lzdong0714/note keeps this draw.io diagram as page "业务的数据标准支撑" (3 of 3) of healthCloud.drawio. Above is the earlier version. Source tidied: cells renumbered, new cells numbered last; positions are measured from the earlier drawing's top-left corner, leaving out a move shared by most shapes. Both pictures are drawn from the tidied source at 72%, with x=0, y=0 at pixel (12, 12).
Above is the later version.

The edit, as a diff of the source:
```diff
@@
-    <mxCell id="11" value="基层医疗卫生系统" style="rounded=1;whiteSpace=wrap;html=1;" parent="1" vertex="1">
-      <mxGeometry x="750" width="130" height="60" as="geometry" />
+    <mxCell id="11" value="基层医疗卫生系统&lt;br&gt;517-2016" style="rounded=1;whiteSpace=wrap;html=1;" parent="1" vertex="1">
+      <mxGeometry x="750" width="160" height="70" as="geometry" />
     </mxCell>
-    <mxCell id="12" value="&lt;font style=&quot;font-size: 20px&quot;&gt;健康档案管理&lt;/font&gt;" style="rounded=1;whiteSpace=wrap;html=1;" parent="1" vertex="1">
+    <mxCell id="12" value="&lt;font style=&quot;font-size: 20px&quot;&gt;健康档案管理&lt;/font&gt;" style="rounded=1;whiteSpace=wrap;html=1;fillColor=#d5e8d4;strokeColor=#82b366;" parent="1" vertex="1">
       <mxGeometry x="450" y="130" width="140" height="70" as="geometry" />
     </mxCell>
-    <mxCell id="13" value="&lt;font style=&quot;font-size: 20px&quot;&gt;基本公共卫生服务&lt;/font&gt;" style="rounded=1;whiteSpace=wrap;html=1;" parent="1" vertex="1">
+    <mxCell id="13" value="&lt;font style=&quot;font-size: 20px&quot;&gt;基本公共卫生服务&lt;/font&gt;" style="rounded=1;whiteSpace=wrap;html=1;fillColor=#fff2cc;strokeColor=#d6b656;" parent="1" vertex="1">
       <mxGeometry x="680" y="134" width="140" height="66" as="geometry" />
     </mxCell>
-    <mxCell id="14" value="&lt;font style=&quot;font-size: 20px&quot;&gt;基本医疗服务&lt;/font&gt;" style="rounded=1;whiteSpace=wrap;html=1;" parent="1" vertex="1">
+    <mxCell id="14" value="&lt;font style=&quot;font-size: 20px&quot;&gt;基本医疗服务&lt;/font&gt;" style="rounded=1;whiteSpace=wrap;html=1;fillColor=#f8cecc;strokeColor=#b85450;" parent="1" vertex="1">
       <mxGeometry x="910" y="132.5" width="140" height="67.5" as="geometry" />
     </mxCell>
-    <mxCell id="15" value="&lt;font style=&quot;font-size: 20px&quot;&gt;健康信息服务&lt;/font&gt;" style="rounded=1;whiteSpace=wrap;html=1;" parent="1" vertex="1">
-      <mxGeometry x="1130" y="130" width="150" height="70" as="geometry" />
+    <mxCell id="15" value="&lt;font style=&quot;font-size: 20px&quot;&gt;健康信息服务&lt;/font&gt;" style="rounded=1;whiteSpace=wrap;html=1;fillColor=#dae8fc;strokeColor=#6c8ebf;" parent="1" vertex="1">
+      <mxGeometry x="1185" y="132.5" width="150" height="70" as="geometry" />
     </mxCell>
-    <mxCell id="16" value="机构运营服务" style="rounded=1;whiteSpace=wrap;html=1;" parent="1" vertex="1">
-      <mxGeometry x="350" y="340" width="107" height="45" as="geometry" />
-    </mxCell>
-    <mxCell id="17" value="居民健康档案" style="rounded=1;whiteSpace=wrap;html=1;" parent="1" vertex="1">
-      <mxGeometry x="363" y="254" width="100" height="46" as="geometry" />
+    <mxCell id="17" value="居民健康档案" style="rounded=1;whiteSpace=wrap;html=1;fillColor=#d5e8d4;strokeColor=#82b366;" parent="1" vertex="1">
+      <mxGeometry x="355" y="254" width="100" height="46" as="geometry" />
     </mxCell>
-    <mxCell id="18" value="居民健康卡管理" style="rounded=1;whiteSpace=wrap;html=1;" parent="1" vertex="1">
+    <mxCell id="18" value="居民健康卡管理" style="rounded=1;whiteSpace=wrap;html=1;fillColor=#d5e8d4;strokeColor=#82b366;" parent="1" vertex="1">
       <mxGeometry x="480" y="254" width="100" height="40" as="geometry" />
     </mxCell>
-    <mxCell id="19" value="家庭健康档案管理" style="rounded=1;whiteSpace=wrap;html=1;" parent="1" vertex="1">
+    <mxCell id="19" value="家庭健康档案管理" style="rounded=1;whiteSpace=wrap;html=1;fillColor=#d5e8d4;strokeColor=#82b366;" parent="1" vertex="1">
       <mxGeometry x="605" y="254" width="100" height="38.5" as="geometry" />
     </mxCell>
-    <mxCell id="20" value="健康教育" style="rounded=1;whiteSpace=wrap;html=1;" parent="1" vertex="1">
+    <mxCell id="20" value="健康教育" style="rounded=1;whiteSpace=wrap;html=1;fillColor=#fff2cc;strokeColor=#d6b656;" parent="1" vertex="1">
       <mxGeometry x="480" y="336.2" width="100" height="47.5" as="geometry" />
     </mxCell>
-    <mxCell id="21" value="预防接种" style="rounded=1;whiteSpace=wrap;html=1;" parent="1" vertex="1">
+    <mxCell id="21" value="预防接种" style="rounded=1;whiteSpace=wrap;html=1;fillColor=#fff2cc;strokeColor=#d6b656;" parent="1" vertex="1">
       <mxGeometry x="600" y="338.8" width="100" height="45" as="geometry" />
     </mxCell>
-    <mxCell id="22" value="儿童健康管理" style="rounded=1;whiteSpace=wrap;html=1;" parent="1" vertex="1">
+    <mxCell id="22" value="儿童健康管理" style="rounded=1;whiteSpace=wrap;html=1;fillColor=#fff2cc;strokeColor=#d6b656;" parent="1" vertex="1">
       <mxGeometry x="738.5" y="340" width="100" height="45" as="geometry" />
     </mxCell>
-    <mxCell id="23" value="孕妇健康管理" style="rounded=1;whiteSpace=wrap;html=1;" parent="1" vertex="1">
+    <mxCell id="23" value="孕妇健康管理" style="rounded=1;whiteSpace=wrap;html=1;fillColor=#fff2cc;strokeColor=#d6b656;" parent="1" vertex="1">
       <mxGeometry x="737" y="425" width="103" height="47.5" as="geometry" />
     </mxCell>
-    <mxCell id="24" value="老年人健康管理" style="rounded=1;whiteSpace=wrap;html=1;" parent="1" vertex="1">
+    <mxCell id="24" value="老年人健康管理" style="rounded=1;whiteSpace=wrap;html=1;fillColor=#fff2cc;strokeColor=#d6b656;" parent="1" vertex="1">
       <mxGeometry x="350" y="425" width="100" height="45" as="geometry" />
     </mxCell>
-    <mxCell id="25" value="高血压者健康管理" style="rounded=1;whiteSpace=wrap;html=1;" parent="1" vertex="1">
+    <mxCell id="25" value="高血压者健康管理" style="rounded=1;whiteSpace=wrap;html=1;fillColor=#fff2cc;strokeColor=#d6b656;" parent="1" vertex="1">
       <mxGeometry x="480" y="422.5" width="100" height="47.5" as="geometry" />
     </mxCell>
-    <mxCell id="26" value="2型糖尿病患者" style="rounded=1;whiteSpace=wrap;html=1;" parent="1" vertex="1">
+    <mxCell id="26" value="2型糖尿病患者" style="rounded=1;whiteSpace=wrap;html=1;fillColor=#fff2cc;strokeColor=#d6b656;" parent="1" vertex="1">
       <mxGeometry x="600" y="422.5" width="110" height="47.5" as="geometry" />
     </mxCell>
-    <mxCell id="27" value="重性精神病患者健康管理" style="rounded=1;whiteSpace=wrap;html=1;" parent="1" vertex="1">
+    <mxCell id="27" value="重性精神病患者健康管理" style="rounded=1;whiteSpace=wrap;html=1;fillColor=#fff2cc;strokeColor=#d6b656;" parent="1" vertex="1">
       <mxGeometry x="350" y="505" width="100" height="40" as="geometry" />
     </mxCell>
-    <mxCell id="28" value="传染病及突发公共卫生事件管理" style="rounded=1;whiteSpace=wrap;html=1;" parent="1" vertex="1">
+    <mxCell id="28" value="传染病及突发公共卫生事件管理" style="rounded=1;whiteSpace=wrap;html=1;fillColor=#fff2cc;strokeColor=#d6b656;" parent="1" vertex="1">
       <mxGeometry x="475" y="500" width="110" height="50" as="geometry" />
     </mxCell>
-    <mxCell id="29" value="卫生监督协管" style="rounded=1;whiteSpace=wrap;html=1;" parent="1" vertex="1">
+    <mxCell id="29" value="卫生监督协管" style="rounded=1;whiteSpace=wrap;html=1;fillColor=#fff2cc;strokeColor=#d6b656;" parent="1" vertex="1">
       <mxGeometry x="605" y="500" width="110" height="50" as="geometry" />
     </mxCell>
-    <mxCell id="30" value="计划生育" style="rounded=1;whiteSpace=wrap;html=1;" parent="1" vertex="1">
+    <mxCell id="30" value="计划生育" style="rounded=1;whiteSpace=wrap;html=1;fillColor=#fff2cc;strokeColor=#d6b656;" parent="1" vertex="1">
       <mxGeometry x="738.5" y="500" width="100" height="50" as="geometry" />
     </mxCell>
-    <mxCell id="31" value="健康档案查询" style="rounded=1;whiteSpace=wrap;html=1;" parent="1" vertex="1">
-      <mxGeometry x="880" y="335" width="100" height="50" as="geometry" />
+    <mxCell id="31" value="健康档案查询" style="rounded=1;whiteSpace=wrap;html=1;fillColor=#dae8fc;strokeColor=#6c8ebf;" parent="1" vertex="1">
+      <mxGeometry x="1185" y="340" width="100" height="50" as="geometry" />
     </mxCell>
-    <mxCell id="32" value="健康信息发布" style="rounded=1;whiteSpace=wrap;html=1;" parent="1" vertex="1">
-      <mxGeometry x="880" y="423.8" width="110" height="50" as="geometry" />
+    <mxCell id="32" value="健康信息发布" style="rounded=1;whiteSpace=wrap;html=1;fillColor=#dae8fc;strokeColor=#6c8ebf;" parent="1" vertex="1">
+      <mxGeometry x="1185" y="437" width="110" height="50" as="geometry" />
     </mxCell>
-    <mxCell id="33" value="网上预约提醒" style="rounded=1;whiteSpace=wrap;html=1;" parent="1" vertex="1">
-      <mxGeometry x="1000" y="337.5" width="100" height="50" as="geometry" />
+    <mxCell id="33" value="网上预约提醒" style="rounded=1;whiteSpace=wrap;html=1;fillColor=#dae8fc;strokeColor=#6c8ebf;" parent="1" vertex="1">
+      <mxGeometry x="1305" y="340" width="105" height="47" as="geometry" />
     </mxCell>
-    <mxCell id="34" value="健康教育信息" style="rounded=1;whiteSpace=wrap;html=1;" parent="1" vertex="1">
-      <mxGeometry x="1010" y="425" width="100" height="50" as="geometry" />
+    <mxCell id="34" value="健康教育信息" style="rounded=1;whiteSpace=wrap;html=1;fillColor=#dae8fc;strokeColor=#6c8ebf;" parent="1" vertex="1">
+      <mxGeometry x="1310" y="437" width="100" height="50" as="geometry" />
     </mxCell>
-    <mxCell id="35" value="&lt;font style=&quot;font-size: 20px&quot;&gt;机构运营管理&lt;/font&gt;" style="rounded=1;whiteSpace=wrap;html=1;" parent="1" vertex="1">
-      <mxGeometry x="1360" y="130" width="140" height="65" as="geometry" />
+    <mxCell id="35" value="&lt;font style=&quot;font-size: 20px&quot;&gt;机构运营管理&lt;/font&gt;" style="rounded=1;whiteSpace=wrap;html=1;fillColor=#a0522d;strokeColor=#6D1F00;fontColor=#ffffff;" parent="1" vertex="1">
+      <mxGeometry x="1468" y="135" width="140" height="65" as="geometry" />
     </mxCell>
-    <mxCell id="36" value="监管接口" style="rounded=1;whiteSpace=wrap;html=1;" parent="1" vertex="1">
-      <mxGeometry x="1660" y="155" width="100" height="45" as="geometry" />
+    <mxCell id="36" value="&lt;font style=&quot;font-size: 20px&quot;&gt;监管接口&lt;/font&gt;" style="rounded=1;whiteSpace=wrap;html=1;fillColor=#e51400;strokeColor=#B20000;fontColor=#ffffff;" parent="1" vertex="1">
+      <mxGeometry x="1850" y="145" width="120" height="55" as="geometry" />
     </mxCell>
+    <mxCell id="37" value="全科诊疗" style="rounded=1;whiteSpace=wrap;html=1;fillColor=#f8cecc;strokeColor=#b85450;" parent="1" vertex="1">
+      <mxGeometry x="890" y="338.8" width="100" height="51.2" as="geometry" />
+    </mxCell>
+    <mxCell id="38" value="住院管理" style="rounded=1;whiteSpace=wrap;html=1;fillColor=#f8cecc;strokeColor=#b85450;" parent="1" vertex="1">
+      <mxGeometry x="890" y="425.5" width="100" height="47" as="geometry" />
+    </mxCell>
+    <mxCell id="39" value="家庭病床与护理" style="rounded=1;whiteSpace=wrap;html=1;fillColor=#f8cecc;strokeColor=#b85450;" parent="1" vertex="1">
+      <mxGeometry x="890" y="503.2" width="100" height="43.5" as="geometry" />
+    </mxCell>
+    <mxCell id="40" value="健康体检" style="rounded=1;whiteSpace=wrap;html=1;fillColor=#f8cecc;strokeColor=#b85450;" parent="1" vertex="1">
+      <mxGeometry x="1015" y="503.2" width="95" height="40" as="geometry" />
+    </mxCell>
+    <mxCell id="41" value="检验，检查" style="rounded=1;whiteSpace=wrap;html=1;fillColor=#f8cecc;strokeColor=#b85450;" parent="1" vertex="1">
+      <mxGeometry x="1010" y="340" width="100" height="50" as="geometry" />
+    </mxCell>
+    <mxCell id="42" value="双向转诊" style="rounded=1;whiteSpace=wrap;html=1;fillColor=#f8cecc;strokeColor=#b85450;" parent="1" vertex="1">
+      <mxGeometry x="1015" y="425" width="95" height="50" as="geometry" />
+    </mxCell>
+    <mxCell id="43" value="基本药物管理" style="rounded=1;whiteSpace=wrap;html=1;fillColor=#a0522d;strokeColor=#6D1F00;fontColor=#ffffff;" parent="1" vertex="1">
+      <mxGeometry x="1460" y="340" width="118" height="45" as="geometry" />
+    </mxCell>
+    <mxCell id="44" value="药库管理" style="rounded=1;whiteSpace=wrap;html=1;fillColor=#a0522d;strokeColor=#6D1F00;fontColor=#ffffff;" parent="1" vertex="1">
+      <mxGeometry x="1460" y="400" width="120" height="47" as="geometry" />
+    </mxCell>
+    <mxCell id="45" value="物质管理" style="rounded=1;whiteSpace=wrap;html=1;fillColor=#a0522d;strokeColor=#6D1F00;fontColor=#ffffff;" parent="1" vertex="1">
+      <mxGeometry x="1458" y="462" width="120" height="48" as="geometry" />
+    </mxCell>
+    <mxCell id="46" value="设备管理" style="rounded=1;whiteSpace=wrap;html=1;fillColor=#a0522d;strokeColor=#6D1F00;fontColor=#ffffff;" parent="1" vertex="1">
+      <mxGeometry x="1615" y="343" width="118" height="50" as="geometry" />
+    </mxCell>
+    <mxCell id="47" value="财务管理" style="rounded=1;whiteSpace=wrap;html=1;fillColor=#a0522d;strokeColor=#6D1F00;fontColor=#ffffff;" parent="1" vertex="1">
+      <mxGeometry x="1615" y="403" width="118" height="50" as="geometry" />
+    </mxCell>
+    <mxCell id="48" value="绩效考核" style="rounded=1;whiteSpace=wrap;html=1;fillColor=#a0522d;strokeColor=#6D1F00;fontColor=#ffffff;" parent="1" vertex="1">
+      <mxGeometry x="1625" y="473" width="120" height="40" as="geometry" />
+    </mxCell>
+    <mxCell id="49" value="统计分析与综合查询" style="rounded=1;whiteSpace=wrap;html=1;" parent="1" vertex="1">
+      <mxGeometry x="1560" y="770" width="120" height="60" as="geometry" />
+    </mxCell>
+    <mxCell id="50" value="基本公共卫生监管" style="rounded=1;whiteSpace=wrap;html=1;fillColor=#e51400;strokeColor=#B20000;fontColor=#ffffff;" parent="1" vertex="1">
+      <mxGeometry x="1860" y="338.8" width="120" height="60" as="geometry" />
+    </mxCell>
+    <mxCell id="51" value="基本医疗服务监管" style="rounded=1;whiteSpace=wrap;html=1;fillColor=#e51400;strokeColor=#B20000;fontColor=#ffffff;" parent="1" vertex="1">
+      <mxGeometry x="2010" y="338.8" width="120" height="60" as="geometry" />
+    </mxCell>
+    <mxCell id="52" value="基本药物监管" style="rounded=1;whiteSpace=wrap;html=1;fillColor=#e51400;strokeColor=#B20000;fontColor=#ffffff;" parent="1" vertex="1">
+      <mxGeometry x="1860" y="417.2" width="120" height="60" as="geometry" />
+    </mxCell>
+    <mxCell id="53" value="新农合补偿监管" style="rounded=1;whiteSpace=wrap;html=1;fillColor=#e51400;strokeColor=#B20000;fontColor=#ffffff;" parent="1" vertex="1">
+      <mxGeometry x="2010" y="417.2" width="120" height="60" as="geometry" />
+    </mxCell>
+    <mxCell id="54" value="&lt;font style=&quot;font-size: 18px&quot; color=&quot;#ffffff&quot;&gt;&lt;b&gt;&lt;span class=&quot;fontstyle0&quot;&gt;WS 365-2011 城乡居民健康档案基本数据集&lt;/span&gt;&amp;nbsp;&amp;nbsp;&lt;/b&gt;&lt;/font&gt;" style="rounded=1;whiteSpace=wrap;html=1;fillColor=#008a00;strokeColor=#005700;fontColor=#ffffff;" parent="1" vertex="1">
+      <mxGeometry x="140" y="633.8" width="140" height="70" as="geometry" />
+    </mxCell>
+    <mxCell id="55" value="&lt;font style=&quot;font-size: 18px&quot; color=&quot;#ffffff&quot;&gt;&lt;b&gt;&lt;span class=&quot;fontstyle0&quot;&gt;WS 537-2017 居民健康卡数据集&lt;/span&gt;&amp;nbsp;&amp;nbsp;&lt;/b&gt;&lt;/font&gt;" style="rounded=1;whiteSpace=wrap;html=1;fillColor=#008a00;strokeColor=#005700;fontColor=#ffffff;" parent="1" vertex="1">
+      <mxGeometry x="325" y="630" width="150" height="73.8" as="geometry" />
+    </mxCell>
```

============

- _EXERCISE BRIEF_
Please copy each line of the records above in which the word "重性精神病患者健康管理" can be found.

- _TASK OUTPUT_
-    <mxCell id="27" value="重性精神病患者健康管理" style="rounded=1;whiteSpace=wrap;html=1;" parent="1" vertex="1">
+    <mxCell id="27" value="重性精神病患者健康管理" style="rounded=1;whiteSpace=wrap;html=1;fillColor=#fff2cc;strokeColor=#d6b656;" parent="1" vertex="1">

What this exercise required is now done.